» **About this task**
What lines below mention the word "diff"? Copy each one.

» **Dataset items**
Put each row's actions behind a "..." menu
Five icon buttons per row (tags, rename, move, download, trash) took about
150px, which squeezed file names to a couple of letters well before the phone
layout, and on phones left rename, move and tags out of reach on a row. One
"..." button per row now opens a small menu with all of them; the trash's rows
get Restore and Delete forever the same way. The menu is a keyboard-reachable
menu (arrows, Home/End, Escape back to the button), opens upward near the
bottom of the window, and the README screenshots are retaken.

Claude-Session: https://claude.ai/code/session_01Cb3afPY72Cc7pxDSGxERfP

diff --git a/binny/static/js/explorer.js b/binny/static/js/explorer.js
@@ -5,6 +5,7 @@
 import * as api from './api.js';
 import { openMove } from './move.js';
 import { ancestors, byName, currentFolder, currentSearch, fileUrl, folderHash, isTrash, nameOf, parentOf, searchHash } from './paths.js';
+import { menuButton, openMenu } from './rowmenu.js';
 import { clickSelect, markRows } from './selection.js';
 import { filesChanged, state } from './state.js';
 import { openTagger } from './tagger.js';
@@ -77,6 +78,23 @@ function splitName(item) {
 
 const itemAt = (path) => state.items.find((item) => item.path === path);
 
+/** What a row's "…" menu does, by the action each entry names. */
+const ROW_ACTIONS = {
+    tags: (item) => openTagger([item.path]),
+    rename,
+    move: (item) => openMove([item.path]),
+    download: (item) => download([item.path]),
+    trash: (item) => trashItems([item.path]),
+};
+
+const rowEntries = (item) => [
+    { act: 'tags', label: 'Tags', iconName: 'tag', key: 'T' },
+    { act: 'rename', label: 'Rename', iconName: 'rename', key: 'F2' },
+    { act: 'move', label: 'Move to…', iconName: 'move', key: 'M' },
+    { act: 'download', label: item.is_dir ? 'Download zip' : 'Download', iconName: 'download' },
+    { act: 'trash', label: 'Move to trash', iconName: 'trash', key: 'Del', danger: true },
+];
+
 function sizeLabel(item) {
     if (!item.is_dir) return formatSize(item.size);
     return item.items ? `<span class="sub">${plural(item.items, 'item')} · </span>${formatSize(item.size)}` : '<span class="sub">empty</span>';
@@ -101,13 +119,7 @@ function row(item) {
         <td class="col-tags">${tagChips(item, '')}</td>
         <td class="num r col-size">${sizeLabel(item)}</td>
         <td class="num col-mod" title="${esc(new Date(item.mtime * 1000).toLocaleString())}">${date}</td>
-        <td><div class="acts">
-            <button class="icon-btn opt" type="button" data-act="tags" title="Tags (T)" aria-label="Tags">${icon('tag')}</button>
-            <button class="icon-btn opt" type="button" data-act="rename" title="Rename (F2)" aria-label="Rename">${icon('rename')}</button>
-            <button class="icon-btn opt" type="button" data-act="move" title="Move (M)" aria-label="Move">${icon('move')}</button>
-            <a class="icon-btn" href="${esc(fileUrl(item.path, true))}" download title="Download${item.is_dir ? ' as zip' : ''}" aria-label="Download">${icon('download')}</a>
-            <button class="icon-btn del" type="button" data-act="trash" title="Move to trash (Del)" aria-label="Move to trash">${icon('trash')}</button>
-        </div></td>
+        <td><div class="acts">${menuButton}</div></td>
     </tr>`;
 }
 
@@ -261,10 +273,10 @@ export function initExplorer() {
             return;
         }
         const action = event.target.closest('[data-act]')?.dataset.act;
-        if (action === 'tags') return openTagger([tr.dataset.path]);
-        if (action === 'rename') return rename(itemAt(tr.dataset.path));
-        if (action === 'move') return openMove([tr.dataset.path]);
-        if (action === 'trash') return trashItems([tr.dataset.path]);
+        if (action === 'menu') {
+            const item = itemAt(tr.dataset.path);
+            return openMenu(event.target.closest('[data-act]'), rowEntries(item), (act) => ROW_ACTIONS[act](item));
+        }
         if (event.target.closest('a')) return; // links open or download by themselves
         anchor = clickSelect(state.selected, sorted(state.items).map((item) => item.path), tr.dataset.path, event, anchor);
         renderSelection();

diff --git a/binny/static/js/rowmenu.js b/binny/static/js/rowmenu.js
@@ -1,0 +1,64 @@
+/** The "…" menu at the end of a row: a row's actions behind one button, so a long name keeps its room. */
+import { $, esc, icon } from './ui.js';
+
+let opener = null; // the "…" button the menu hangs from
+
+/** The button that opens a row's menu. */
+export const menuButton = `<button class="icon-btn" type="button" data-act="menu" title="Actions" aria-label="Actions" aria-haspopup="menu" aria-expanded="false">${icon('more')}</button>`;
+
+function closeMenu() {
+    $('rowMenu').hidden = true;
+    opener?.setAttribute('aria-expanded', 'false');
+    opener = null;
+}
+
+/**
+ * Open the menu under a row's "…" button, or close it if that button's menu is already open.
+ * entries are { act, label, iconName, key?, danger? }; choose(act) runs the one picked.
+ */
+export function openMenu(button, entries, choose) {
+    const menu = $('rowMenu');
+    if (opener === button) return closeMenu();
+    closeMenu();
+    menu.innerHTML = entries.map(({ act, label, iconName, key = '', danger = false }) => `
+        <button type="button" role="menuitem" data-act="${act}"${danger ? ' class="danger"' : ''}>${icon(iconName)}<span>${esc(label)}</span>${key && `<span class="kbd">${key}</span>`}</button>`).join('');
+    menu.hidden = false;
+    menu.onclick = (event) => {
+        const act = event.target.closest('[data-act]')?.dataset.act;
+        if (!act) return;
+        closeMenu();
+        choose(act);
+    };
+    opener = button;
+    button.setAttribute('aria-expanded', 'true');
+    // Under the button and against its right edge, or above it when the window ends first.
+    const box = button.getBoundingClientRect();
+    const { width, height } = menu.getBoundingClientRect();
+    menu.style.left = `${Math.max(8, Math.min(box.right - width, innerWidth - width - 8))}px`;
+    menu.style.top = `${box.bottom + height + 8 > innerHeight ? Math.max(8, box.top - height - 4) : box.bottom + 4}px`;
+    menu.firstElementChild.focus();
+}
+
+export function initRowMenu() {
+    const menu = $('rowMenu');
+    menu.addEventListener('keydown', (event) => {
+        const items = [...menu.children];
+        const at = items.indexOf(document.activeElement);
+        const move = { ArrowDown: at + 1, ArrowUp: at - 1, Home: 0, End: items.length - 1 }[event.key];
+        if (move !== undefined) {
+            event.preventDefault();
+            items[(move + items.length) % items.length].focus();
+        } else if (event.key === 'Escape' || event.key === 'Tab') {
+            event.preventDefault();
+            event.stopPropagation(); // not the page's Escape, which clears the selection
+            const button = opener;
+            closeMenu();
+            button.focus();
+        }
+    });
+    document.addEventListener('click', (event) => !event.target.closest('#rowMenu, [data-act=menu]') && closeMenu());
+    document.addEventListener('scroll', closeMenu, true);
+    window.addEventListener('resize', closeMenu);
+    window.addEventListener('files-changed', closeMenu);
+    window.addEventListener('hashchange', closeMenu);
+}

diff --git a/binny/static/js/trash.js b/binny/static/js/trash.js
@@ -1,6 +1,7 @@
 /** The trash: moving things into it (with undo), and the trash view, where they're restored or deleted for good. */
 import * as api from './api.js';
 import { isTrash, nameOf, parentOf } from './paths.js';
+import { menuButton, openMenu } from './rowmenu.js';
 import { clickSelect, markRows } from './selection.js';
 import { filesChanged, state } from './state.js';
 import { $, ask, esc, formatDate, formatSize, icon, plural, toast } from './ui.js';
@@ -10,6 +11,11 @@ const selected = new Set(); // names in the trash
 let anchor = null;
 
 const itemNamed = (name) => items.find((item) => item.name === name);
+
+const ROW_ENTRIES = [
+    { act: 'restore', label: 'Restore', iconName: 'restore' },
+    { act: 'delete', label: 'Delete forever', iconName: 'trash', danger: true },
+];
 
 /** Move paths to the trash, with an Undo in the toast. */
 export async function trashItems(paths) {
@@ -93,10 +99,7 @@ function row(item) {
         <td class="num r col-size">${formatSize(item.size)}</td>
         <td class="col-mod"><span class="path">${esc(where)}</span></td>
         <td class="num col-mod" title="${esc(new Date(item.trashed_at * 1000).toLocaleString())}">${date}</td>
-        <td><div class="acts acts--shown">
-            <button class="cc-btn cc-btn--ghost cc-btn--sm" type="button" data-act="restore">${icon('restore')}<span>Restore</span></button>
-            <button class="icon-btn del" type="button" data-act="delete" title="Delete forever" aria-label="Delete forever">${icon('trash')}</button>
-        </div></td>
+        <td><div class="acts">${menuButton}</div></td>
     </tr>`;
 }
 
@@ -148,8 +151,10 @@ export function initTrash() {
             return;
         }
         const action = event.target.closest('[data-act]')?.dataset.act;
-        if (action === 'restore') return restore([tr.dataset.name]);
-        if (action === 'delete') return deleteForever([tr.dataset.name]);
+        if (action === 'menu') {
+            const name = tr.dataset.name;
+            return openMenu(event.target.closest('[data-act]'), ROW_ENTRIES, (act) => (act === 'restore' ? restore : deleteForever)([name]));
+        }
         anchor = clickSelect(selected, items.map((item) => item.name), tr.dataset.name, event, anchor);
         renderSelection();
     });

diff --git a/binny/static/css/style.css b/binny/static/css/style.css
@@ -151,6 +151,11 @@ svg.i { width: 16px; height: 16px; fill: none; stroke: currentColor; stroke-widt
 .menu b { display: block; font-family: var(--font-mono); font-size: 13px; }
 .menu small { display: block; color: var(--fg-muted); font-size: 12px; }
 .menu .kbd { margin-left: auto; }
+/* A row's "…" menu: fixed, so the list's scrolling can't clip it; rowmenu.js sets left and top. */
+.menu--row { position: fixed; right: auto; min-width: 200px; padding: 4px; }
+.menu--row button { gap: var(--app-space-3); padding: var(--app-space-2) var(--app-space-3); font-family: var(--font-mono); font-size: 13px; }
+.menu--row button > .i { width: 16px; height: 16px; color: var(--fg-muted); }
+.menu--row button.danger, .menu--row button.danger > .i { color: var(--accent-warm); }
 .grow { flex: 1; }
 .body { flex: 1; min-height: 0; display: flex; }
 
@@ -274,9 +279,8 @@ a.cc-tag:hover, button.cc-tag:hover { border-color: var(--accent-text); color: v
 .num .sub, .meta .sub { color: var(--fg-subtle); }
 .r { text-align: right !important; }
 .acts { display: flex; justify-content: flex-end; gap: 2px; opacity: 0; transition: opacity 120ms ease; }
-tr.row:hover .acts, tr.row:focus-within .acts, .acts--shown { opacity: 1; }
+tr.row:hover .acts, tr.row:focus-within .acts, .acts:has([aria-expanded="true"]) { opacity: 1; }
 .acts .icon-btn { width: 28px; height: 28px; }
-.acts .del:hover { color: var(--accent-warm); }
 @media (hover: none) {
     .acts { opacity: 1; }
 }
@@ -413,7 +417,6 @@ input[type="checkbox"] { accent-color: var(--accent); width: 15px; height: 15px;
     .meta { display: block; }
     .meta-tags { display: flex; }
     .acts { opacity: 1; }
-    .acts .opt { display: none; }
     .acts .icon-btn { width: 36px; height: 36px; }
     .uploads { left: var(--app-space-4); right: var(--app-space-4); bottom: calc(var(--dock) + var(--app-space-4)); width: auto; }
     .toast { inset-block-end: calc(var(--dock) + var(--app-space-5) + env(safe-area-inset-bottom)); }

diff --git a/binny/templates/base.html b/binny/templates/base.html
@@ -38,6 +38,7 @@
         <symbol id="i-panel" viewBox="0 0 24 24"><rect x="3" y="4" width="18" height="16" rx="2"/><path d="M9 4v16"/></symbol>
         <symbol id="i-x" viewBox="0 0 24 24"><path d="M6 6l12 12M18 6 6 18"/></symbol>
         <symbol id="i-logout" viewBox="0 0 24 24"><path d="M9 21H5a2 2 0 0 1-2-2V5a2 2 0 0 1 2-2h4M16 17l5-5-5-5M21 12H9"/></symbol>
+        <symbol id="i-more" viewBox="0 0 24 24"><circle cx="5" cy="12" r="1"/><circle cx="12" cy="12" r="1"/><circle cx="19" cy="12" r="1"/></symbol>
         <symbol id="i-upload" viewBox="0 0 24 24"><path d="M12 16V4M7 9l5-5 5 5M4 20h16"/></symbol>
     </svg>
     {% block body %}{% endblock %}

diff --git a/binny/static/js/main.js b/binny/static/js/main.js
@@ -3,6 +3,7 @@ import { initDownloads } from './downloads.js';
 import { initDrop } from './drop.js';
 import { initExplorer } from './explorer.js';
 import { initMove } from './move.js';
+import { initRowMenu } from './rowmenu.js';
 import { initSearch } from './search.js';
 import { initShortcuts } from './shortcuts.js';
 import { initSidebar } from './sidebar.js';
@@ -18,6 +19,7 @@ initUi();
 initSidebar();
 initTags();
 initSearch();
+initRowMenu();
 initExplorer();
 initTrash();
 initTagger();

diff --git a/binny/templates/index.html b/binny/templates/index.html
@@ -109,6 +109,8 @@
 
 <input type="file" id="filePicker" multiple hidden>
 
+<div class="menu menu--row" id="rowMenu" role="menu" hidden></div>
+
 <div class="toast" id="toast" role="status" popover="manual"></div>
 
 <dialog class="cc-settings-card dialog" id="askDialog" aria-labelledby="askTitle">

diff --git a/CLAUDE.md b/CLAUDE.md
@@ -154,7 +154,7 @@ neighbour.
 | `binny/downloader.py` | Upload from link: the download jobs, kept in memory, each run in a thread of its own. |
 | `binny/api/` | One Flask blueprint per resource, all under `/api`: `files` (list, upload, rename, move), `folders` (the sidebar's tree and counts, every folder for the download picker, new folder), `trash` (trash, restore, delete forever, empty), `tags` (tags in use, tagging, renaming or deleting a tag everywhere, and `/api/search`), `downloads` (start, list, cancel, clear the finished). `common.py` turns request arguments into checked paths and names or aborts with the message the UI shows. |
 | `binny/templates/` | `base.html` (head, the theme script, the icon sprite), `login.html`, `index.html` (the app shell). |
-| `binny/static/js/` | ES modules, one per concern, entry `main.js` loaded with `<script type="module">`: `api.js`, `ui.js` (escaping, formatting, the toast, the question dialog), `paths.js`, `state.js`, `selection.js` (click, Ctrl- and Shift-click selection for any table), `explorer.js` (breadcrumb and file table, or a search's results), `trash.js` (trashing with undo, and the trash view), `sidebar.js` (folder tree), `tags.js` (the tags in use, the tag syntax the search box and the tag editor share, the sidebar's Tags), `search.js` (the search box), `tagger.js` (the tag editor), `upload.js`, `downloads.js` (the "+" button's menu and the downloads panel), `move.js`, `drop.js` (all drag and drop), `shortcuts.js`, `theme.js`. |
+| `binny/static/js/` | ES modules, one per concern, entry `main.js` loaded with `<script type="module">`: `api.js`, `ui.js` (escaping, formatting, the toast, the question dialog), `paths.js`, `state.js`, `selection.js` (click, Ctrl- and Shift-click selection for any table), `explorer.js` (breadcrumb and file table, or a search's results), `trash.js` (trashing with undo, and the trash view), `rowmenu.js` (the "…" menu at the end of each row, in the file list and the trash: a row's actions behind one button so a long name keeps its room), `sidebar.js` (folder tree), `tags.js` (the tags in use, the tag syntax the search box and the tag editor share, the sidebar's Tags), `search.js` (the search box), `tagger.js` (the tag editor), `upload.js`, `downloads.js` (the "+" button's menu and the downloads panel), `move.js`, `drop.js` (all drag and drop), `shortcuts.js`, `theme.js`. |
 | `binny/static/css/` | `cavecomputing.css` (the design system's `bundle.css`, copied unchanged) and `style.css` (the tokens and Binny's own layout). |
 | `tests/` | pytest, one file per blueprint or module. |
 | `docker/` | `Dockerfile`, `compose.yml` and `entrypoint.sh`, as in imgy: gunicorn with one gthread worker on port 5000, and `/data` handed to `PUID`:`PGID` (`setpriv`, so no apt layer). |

» **Exercise response**
diff --git a/binny/static/js/explorer.js b/binny/static/js/explorer.js
diff --git a/binny/static/js/rowmenu.js b/binny/static/js/rowmenu.js
diff --git a/binny/static/js/trash.js b/binny/static/js/trash.js
diff --git a/binny/static/css/style.css b/binny/static/css/style.css
diff --git a/binny/templates/base.html b/binny/templates/base.html
diff --git a/binny/static/js/main.js b/binny/static/js/main.js
diff --git a/binny/templates/index.html b/binny/templates/index.html
diff --git a/CLAUDE.md b/CLAUDE.md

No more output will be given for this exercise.